organizations they belong to can equally influence international affairs too. FIFA, an
international football association, is one such non-state actor, where football players and the
national teams they play for are the ones that determine the game, not their governments. In fact,
FIFA sanctions against government interference in the running of a country’s football
association, suspending such an association from international competitions.
Another liberal assumption is that “a variety of issues can dominate the international
agenda,” (Pease, 2003). Security and military issues do not always take precedence over
everything else. Economic, social, environmental, and even sports issues can be just as
important, if not more, to the international community. The current 208 member associations of
FIFA, the ardent following of the FIFA World Cup matches, the hooliganism that fans resort to
at the height of a game, attest to how important football is to many people all over the world, to
the extent that football matches were still held even during the two world wars.
Lastly, Liberalism assumes international relations to be both conflict and cooperation.
Human beings may be self-interested, but they can be incentivized to cooperate to realize their
interests. The competitions that FIFA organizes exhibit this mixture of conflict and cooperation.
National football teams may play intensely against one another for the trophy, but they all work
with one another to make the game possible. Member associations take turns hosting
tournaments such as the FIFA World Cup, and their respective leaders cooperate with each other
in FIFA’s administrative bodies such as the Executive Committee.
FIFA fulfills most of the roles that Liberalism attributes to international organizations.
One such role that is salient in FIFA operations is that of ‘IO’s developing shared norms.’
According to liberals, these norms are democratic in nature, characterized by compromise,
reciprocity, multilateralism, and the rule of law.
All FIFA members abide by the rule of law, specifically the Laws of the Game and the
FIFA Statutes, which have codified rules for competitions, transfers, doping issues, and other
concerns. The FIFA Statutes in particular were written based on core democratic values such as
authenticity, unity, performance, and integrity.
These laws are modified multilaterally, in democratic arenas such as the FIFA Congress
(where each member association gets one vote regardless of size or football prominence) and the
International Football Association Board (which has representatives from key football regions
including FIFA members).
Another liberal role that FIFA fulfills is that of promoting economic prosperity and
global welfare. FIFA uses football to positively contribute to the lives of those less fortunate.
The 20 Centres for 2010, an official campaign of the FIFA 2010 World Cup, aims to put up 20
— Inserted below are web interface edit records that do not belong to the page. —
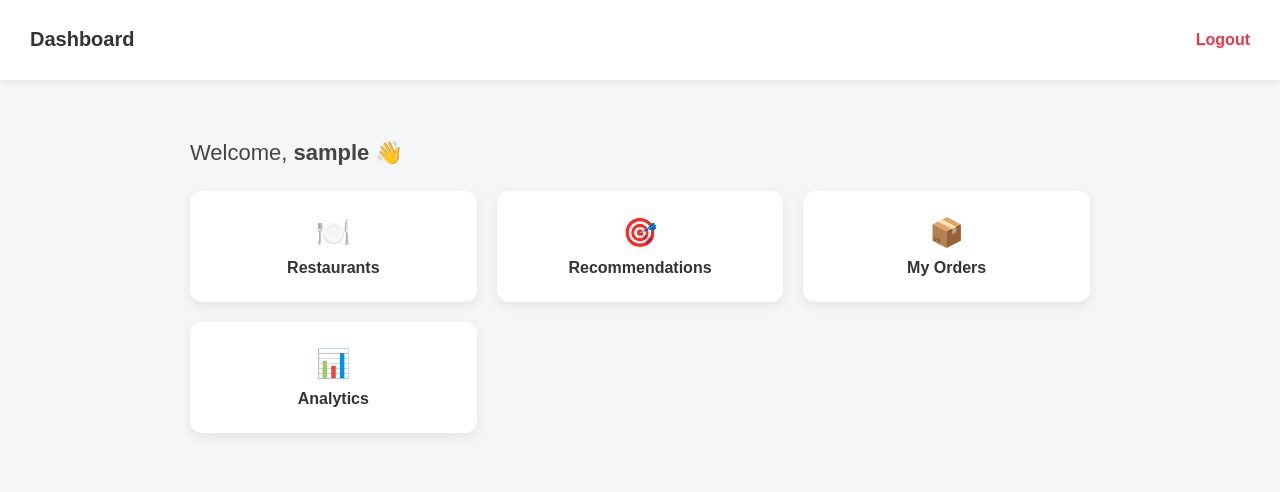
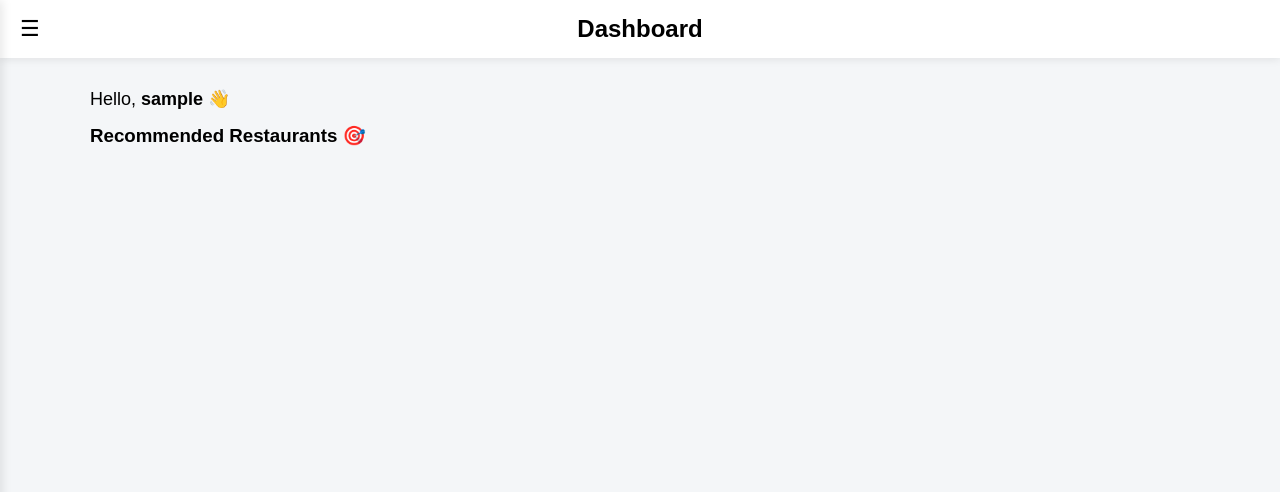
Before and after one commit to Muskaan435/FoodDelivery, a Flask app: page /dashboard in a window 1280 px wide. Shown: the top 492 px of the page. Run offline with Flask 3, Linux system fonts and the light colour scheme; the visitor is signed in with stand-in values (Sample User, id 1); data that the repository does not hold is empty.

Commit message:
modified dashboard and menu with additional features

```diff
--- /dev/null
+++ b/Static/dashstyle.css
@@ -0,0 +1,141 @@
+/* Reset */
+* {
+    box-sizing: border-box;
+    margin: 0;
+    padding: 0;
+}
+
+/* Body */
+body {
+    font-family: Arial;
+    background: #f4f6f8;
+}
+
+/* HEADER */
+.header {
+    width: 100%;
+    background: #fff;
+    padding: 15px 20px;
+    display: flex;
+    align-items: center;
+    justify-content: center;
+    position: relative;
+    box-shadow: 0 2px 8px rgba(0,0,0,0.08);
+}
+
+.title {
+    margin: 0;
+}
+
+.menu-btn {
+    position: absolute;
+    left: 20px;
+    font-size: 22px;
+    cursor: pointer;
+}
+
+/* SIDEBAR */
+.sidebar {
+    position: fixed;
+    left: -260px;
+    top: 0;
+    width: 260px;
+    height: 100%;
+    background: #fff;
+    padding: 20px;
+    box-shadow: 2px 0 10px rgba(0,0,0,0.1);
+    transition: 0.3s;
+    display: flex;
+    flex-direction: column;
+}
+
+.sidebar.active {
+    left: 0;
+}
+
+/* Sidebar top */
+.sidebar-top {
+    margin-bottom: 20px;
+}
+
+/* Close button */
+.close-btn {
+    font-size: 18px;
+    cursor: pointer;
+    display: block;
+    text-align: right;
+    margin-bottom: 10px;
+}
+
+/* User */
+.user-info {
+    font-size: 18px;
+    padding: 10px;
+    background: #f4f6f8;
+    border-radius: 8px;
+}
+
+/* Menu */
+.menu-items {
+    margin-top: 20px;
+}
+
+/* Links */
+.sidebar a {
+    display: block;
+    text-decoration: none;
+    color: #333;
+    margin: 10px 0;
+    padding: 10px;
+    border-radius: 8px;
+    transition: 0.2s;
+}
+
+.sidebar a:hover {
+    background: #f0f0f0;
+    transform: translateX(5px);
+}
+
+/* Logout bottom */
+.logout-container {
+    margin-top: auto;
+}
+
+.logout {
+    color: red;
+    font-weight: bold;
+}
+
+/* MAIN */
+.container {
+    width: 90%;
+    max-width: 1100px;
+    margin: 30px auto;
+}
+
+/* Welcome */
+.welcome {
+    font-size: 18px;
+    margin-bottom: 15px;
+}
+
+/* GRID */
+.grid {
+    display: grid;
+    grid-template-columns: repeat(3, 1fr);
+    gap: 20px;
+}
+
+/* CARD */
+.card {
+    background: #fff;
+    padding: 40px;
+    border-radius: 12px;
+    text-align: center;
+    box-shadow: 0 4px 12px rgba(0,0,0,0.08);
+}
+.card img {
+    width: 100%;
+    height: 180px;
+    object-fit: cover;
+}
--- a/app.py
+++ b/app.py
@@ -58,7 +58,14 @@ def dashboard():
     if 'user_id' not in session:
         return redirect('/login')
 
-    return render_template('dashboard.html', name=session['user_name'])
+    cursor.execute("SELECT * FROM restaurants order by name asc")
+    data = cursor.fetchall()
+
+    return render_template(
+        'dashboard.html',
+        restaurants=data,
+        name=session['user_name']
+    )
 
 @app.route('/recommend')
 def recommend():
--- a/templates/dashboard.html
+++ b/templates/dashboard.html
@@ -2,133 +2,81 @@
 <html>
     <head>
         <title>Dashboard</title>
-    <style>
-        body {
-            font-family: Arial, sans-serif;
-            background: #f4f6f8;
-            margin: 0;
-        }
-
-        /* Top Bar */
-        .header {
-            background: #ffffff;
-            padding: 15px 30px;
-            box-shadow: 0 2px 8px rgba(0,0,0,0.08);
-            display: flex;
-            justify-content: space-between;
-            align-items: center;
-        }
-
-        .header h1 {
-            font-size: 20px;
-            color: #333;
-        }
-
-        .logout {
-            color: #e63946;
-            text-decoration: none;
-            font-weight: bold;
-        }
-
-        /* Main Container */
-        .container {
-            max-width: 900px;
-            margin: 40px auto;
-            padding: 20px;
-        }
-
-        /* Grid */
-        .grid {
-            display: grid;
-            grid-template-columns: repeat(auto-fit, minmax(220px, 1fr));
-            gap: 20px;
-        }
-
-        /* Card */
-        .card {
-            background: #ffffff;
-            padding: 25px;
-            border-radius: 12px;
-            text-align: center;
-            box-shadow: 0 4px 12px rgba(0,0,0,0.08);
-            transition: 0.2s;
-        }
-
-        .card:hover {
-            transform: translateY(-5px);
-        }
-
-        .card a {
-            text-decoration: none;
-            color: #333;
-            font-weight: bold;
-            display: block;
-        }
-
-        .card span {
-            display: block;
-            font-size: 28px;
-            margin-bottom: 10px;
-        }
-
-        /* Welcome */
-        .welcome {
-            margin-bottom: 25px;
-            font-size: 22px;
-            color: #444;
-        }
-
-    </style>
+        <!-- <link rel="stylesheet" href="../static/styles.css"> -->
+        <link rel="stylesheet" href="../static/dashstyle.css">
     </head>
-
 <body>
 
-    <!-- Header -->
+<!-- HEADER -->
 <div class="header">
-        <h1>Dashboard</h1>
-        <a href="/logout" class="logout">Logout</a>
+    <div class="menu-btn" onclick="toggleMenu()">☰</div>
+    <h2 class="title">Dashboard</h2>
 </div>
 
-    <!-- Content -->
-    <div class="container">
+<!-- SIDEBAR -->
+<div id="sidebar" class="sidebar">
 
-        <div class="welcome">
-            Welcome, <b>{{ name }}</b> 👋
+    <div class="sidebar-top">
+        <span class="close-btn" onclick="toggleMenu()">✖</span>
+        <div class="user-info">
+            Hello, <b>{{ name }}</b> 👋
+        </div>
     </div>
 
-        <div class="grid">
-
-            <div class="card">
-                <a href="/restaurants">
-                    <span>🍽️</span>
-                    Restaurants
-                </a>
+    <div class="menu-items">
+        <a href="/orders">📦 Previous Orders</a>
+        <a href="/restaurants">🍽️ Restaurants</a>
+        <a href="/analytics">📊 Analytics</a>
     </div>
 
-            <div class="card">
-                <a href="/recommend">
-                    <span>🎯</span>
-                    Recommendations
-                </a>
-            </div>
-
-            <div class="card">
-                <a href="/orders">
-                    <span>📦</span>
-                    My Orders
-                </a>
-            </div>
-
-            <div class="card">
-                <a href="/analytics">
-                    <span>📊</span>
-                    Analytics
-                </a>
+    <div class="logout-container">
+        <a href="/logout" class="logout">🚪 Logout</a>
     </div>
 
 </div>
 
+<!-- MAIN -->
+<div class="container">
+
+    <!-- small hello -->
+    <div class="welcome">
+        Hello, <b>{{ name }}</b> 👋
     </div>
 
+<h3>Recommended Restaurants 🎯</h3>
+
+<div class="grid">
+{% for r in restaurants %}
+<div class="card">
+
+    {% set name = r[1].lower() %}
+
+    {% if 'pizza' in name %}
+        <img src="https://via.placeholder.com/400x300">
+    {% elif 'biryani' in name %}
+        <img src="https://source.unsplash.com/400x300/?biryani">
+    {% elif 'burger' in name %}
+        <img src="https://source.unsplash.com/400x300/?burger">
+    {% elif 'cafe' in name %}
+        <img src="https://source.unsplash.com/400x300/?cafe">
+    {% else %}
+        <img src="https://source.unsplash.com/400x300/?restaurant,food">
+    {% endif %}
+
+    <h3>{{ r[1] }}</h3>
+    <p>{{ r[2] }}</p>
+    <a href="/menu/{{ r[0] }}">View Menu</a>
+
+</div>
+{% endfor %}
+</div>
+
+</div>
+
+<script>
+function toggleMenu() {
+    document.getElementById("sidebar").classList.toggle("active");
+}
+</script>
+
 </body>
-</html>
--- a/templates/login.html
+++ b/templates/login.html
@@ -12,8 +12,7 @@
     <!-- FORM -->
     <form method="POST" class="card">
 
-        <h2>Welcome Back 👋</h2>
-        <p class="subtitle">Login to continue</p>
+        <h2>Welcome Back</h2>
 
         <input type="email" name="email" placeholder="Enter Email" required>
 
```
Also changed, not shown: Static/menustyle.css (added, +96 -0 lines), templates/menu.html (+11 -7 lines). Lines whose indentation alone changed are shown as unchanged.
Football for Hope Centres in marginalized African communities, giving them access to health,
educational, and social services. Each centre will include a mini-pitch, classrooms, and
healthcare facilities. Last September 25, the third Football for Hope Centre was opened in
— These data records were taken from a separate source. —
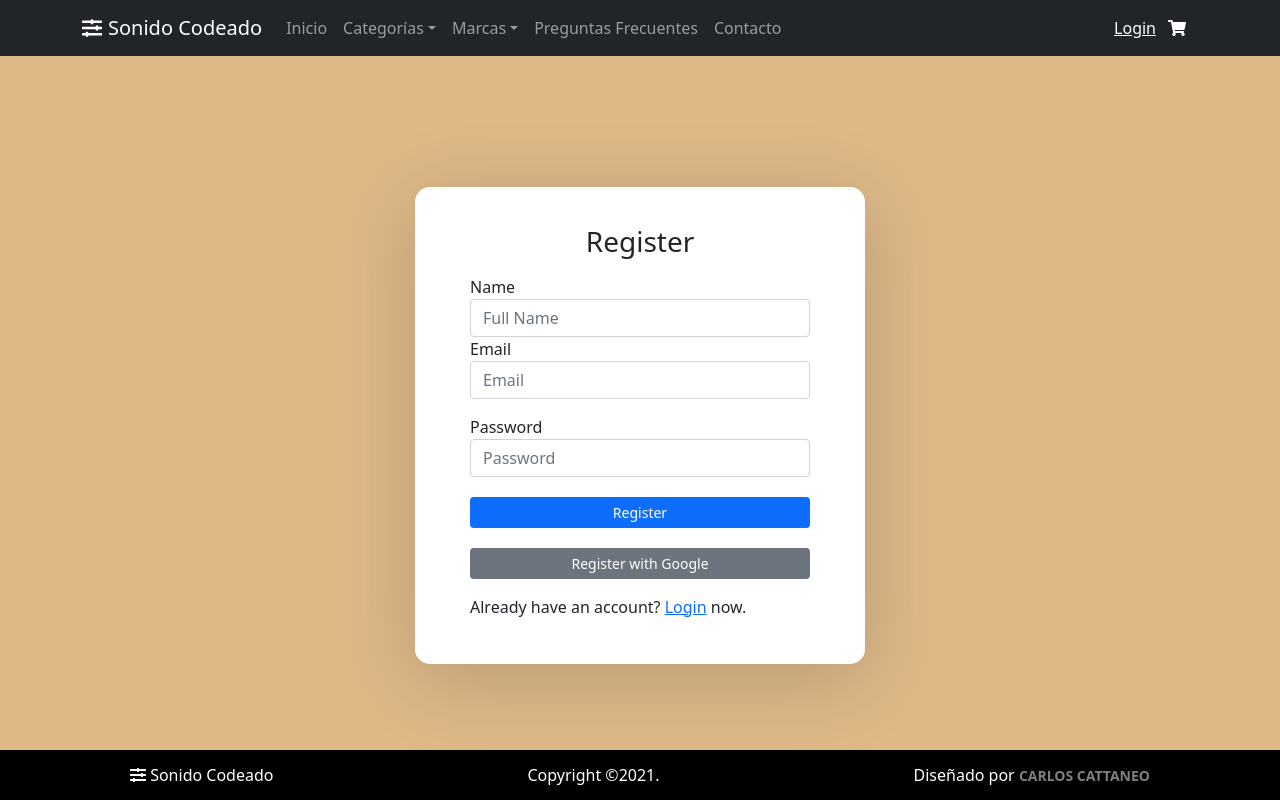
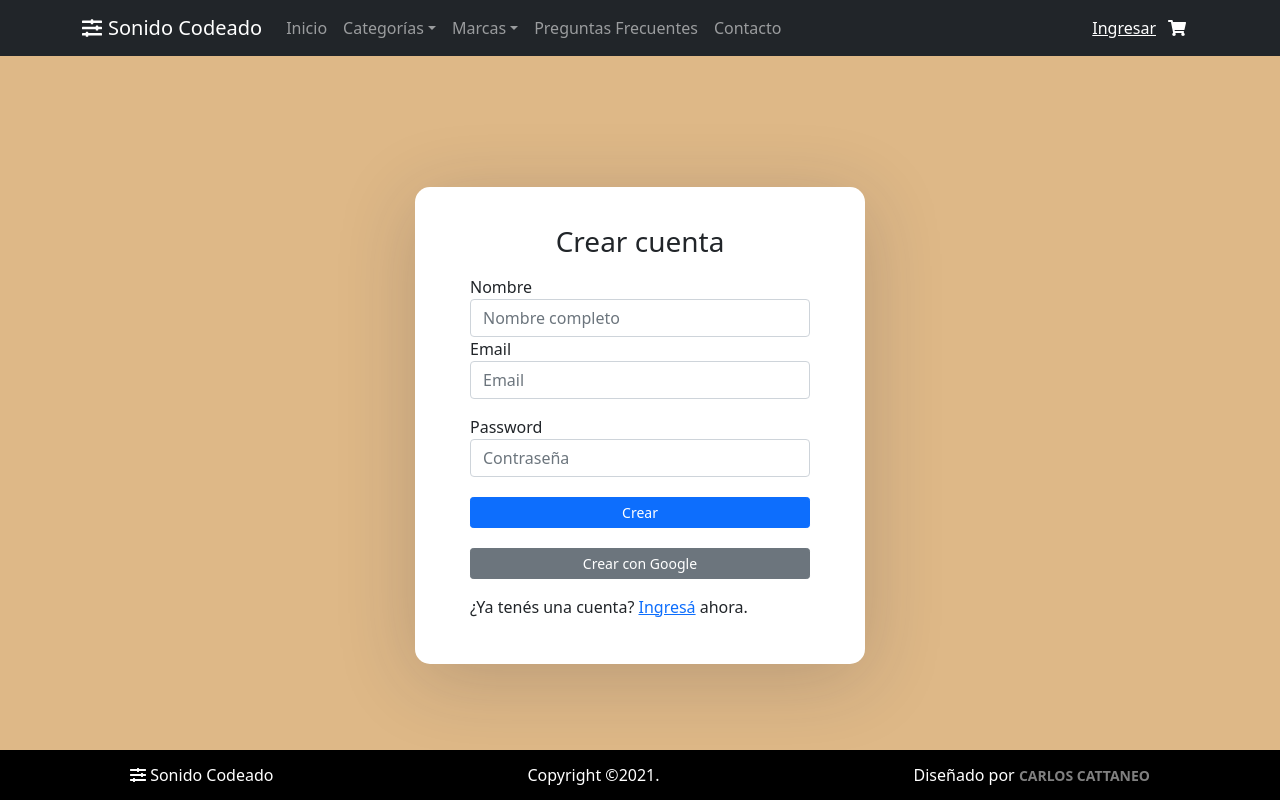
Before and after one commit to carlo1112/coderhouse-ecommerce-react, a React (Create React App) app: page /register in a window 1280 px wide. Built offline with nearby package versions, Linux system fonts and the light colour scheme; no server answers.

Commit message:
Proyecto Final React

```diff
--- a/src/components/Cart/Cart.js
+++ b/src/components/Cart/Cart.js
@@ -18,6 +18,8 @@ const Cart = () => {
   const [orderId, setOrderId] = useState(null)
   const [showForm, setShowForm] = useState(false)
   const { loggedUser } = useAuth()
+
+  // console.log("logged: ", loggedUser)
 
   //Modal
   const [message, setMessage] = useState('')
@@ -140,7 +142,11 @@ const Cart = () => {
         <FormCart onChange={updateUserInfo} />
         <Container className="d-flex flex-row justify-content-center">
           <Button className="m-2" variant="primary" onClick={() => setShowForm(false)}>Volver al carrito</Button>
-          <Button className="m-2" variant="primary" disabled={false} onClick={() => createOrder()}>Finalizar Compra</Button>
+          {(loggedUser === null || loggedUser === undefined) ?
+            <Button className="m-2" variant="primary" disabled={userInfo ? false : true} onClick={() => createOrder()}>Finalizar Compra</Button>
+            :
+            <Button className="m-2" variant="primary" disabled={false} onClick={() => createOrder()}>Finalizar Compra</Button>
+          }
         </Container>
       </div>
     )
--- a/src/components/CartItem/CartItem.js
+++ b/src/components/CartItem/CartItem.js
@@ -2,9 +2,11 @@ import { useContext } from "react"
 import { CartContext } from "../Context/CartContext"
 import { Card, Button } from "react-bootstrap" //, Row, Col, Container
 import { faTrash } from '@fortawesome/free-solid-svg-icons'
+import ModalsConfirm from "../Modals/ModalsConfirm";
 
 // FontAwesome is imported
 import { FontAwesomeIcon } from '@fortawesome/react-fontawesome'
+import { useState } from "react";
 //import { fasTrash } from '@fortawesome/free-solid-svg-icons'
 
 // iconSlider is created for the brand icon
@@ -14,8 +16,12 @@ const CartItem = ({ id, title, price, description, pictureUrl, quantity, subtota
 
   const { remove } = useContext(CartContext)
 
+  //Modal
+  const [showModalConfirm, setShowModalConfirm] = useState(false);
+
   return (
     <>
+      {showModalConfirm ? <ModalsConfirm mostrar={showModalConfirm} text={"¿Está seguro que desea eliminar el producto del carrito?"} handleConfirm={() => remove(id, quantity, price)} handleCancel={() => setShowModalConfirm(false)} /> : <></>}
       <div className="col-1 cartItemImg">
         <Card.Img className="rounded-3 cardImg" variant="top" src={pictureUrl} alt={title} style={{ maxHeight: "50%", display: "block" }} />
       </div>
@@ -33,7 +39,7 @@ const CartItem = ({ id, title, price, description, pictureUrl, quantity, subtota
         <Card.Text className="p-2"><strong>$ {subtotal}</strong></Card.Text>
       </div>
       <div className="col-1">
-        <Button variant="danger" onClick={() => remove(id, quantity, price)}>{iconTrash}</Button>
+        <Button variant="danger" onClick={() => setShowModalConfirm(true)}> {iconTrash}</Button>
       </div>
     </>
   )
--- a/src/components/ItemCount/ItemCount.js
+++ b/src/components/ItemCount/ItemCount.js
@@ -1,7 +1,7 @@
 import { useState } from "react"
 import { Container, Button, Card } from 'react-bootstrap'
 
-const ItemCount = ({ stock, initial, onAdd }) => {
+const ItemCount = ({ stock, initial, onAdd, onChange }) => {
 
   //If stock is greater than 0, initial is set to 1, if not 0.
   const [stockItem, setStockItem] = useState(stock > 0 ? stock - initial : 0)
@@ -10,7 +10,8 @@ const ItemCount = ({ stock, initial, onAdd }) => {
   const modifyStock = {
     sumarStock: () => {
       if (stockItem === 0) {
-        alert("No hay más stock.")
+        //alert("No hay más stock.")
+        onChange("No hay más stock.")
       } else {
         setQuantity(quantity + 1)
         setStockItem(stockItem - 1)
@@ -18,7 +19,8 @@ const ItemCount = ({ stock, initial, onAdd }) => {
     },
     restarStock: () => {
       if (quantity === 0) {
-        alert("No se pueden seleccionar cantidades negativas.")
+        //alert("No se pueden seleccionar cantidades negativas.")
+        onChange("No se pueden seleccionar cantidades negativas.")
       } else {
         setQuantity(quantity - 1)
         setStockItem(stockItem + 1)
--- a/src/components/ItemDetailContainer/ItemDetail/ItemDetail.js
+++ b/src/components/ItemDetailContainer/ItemDetail/ItemDetail.js
@@ -14,6 +14,11 @@ const ItemDetail = ({ id, title, description, price, pictureUrl, stock, category
 
   const [message, setMessage] = useState('')
   const [showModal, setShowModal] = useState(false);
+
+  const showModalLimit = (messageText) => {
+    setMessage(messageText)
+    setShowModal(true)
+  }
 
   const addToCart = (props) => {
     setIsAdded(true)
@@ -40,7 +45,7 @@ const ItemDetail = ({ id, title, description, price, pictureUrl, stock, category
             <Card.Text className="text-center">{description}</Card.Text>
 
             {!isAdded ?
-              <ItemCount onAdd={addToCart} stock={stock} initial={1} />
+              <ItemCount onAdd={addToCart} onChange={showModalLimit} stock={stock} initial={1} />
               :
               <Container className="">
                 <Container className="justify-content-center display-flex col-12 p-2">
--- a/src/components/ItemDetailContainer/ItemDetailContainer.js
+++ b/src/components/ItemDetailContainer/ItemDetailContainer.js
@@ -50,9 +50,9 @@ const ItemDetailContainer = () => {
     <div className="itemDetailContainer">
       <div className="container-fluid row">
 
-        <div className="container-fluid row d-flex justify-content-center my-3 text-center tarjetasProductos">
+        {/* <div className="container-fluid row d-flex justify-content-center my-3 text-center tarjetasProductos">
           <h2>Item Detail</h2>
-        </div>
+        </div> */}
 
         <div className="container-fluid row d-flex justify-content-center my-3 text-center">
 
--- a/src/components/ItemListContainer/ItemListContainer.js
+++ b/src/components/ItemListContainer/ItemListContainer.js
@@ -59,7 +59,7 @@ const ItemListContainer = ({ greeting }) => {
     <div className="itemListContainer">
       <div className="container-fluid">
         <div className="container justify-content-center display-flex p-2 text-center">
-          {(greeting !== "") ? <h2>{greeting}</h2> : <h2>{`Filtro: ${filter} - ${id_filter}`}</h2>}
+          {(greeting !== "") ? <h2>{greeting}</h2> : <h2>{`Filtro: ${id_filter}`}</h2>} {/**${filter} -  */}
         </div>
 
         {/* Si está loading los products muestro el mensaje, sino llamo a ItemList con products */}
--- a/src/components/Login/Login.js
+++ b/src/components/Login/Login.js
@@ -23,34 +23,34 @@ function Login() {
   return (
     <div className="outer">
       <div className="inner">
-        <h3>Log in</h3>
+        <h3>Ingresar</h3>
         <div className="form-group">
           <label>Email</label>
           <input type="email"
             className="form-control"
-            placeholder="Enter email"
+            placeholder="Ingresar email"
             value={email}
             onChange={(e) => setEmail(e.target.value)}
           />
         </div>
         <div className="form-group mt-3">
-          <label>Password</label>
+          <label>Contraseña</label>
           <input type="password"
             className="form-control"
             value={password}
             onChange={(e) => setPassword(e.target.value)}
-            placeholder="Enter password" />
+            placeholder="Ingresar contraseña" />
         </div>
         <button
           className="btn btn-primary btn-sm btn-block"
           onClick={() => login(email, password)}>
-          Login
+          Ingresar
         </button>
         <button className="btn btn-secondary btn-sm btn-block" onClick={loginWithGoogle}>
-          Login with Google
+          Ingresar con Google
         </button>
         <div className="mt-3">
-          Don't have an account? <Link to="/register">Register</Link> now.
+          ¿No tenés una cuenta? <Link to="/register">Crear cuenta</Link> ahora.
         </div>
       </div>
     </div>
--- a/src/components/Register/Register.js
+++ b/src/components/Register/Register.js
@@ -14,7 +14,7 @@ const Register = () => {
   const history = useHistory();
 
   const register = () => {
-    if (!name) alert("Please enter name");
+    if (!name) alert("Ingrese su nombre");
     createWithEmailAndPassword(name, email, password);
   };
 
@@ -26,14 +26,14 @@ const Register = () => {
   return (
     <div className="outer">
       <div className="inner">
-        <h3>Register</h3>
+        <h3>Crear cuenta</h3>
         <div className="form-group">
-          <label>Name</label>
+          <label>Nombre</label>
           <input type="text"
             className="form-control"
             value={name}
             onChange={(e) => setName(e.target.value)}
-            placeholder="Full Name"
+            placeholder="Nombre completo"
           />
         </div>
         <div className="form-group">
@@ -51,18 +51,18 @@ const Register = () => {
             className="form-control"
             value={password}
             onChange={(e) => setPassword(e.target.value)}
-            placeholder="Password" />
+            placeholder="Contraseña" />
         </div>
         <button
           className="btn btn-primary btn-sm btn-block"
           onClick={register}>
-          Register
+          Crear
         </button>
         <button className="btn btn-secondary btn-sm btn-block" onClick={loginWithGoogle}>
-          Register with Google
+          Crear con Google
         </button>
         <div className="mt-3">
-          Already have an account? <Link to="/">Login</Link> now.
+          ¿Ya tenés una cuenta? <Link to="/">Ingresá</Link> ahora.
         </div>
       </div>
     </div>
--- a/src/components/UserNav/UserNav.css
+++ b/src/components/UserNav/UserNav.css
@@ -4,7 +4,7 @@
 }
 
 .header div:first-child {
-  width: 90%;
+  width: 100%;
 }
 
 .header .logger-user {
--- a/src/components/UserNav/UserNav.js
+++ b/src/components/UserNav/UserNav.js
@@ -15,10 +15,10 @@ const UserNav = () => {
             (
               <>
                 <div>{loggedUser.name}</div>
-                <Button className="btn btn-link btn-anchor" onClick={signOut}>Logout</Button>
+                <Button className="btn btn-link btn-anchor" onClick={signOut}>Cerrar sesión</Button>
               </>
             ) : (
-              <Button className="btn btn-link btn-anchor login" as={Link} to={`/login`}>Login</Button>
+              <Button className="btn btn-link btn-anchor login" as={Link} to={`/login`}>Ingresar</Button>
             )
         }
       </div>
```
Also changed, not shown: 1 other file (tests, documents, lock files or other folders).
Lastly, FIFA enables Multinational Companies (MNC’s) to play an integrative role by
forming common global markets. FIFA’s international football tournaments, particularly the
FIFA World Cup, give sporting goods manufacturers an instant global customer base, as fans and
amateur soccer players join in the hype of such competitions. MNCs, on the other hand, help
FIFA out by sponsoring their tournaments. Official partners of the 2010 FIFA World Cup
include Adidas, McDonald’s, Coca-Cola and Sony, who of course, reap enormous advertising
from such events.
Truly, Fédération Internationale de Football Association (FIFA) has come a long way
from its simple beginnings in 1904, and continues to play an important role not only in
international affairs, but more poignantly, in the hearts of every football player and fan in the
world.To many, football is more than just a game, football is life.
FIFA. 1994-2010. 1 October 2010. <>

“FIFA Statutes.” FIFA. May 2008. 1 October 2010.


History of Soccer. 2009. 1 October 2010. <>

Pease, Kate S. International Organizations: Perspectives on Governance in the 21st Century,
2nd edition, Upper Saddle River, NJ: Prentice Hall, 2003.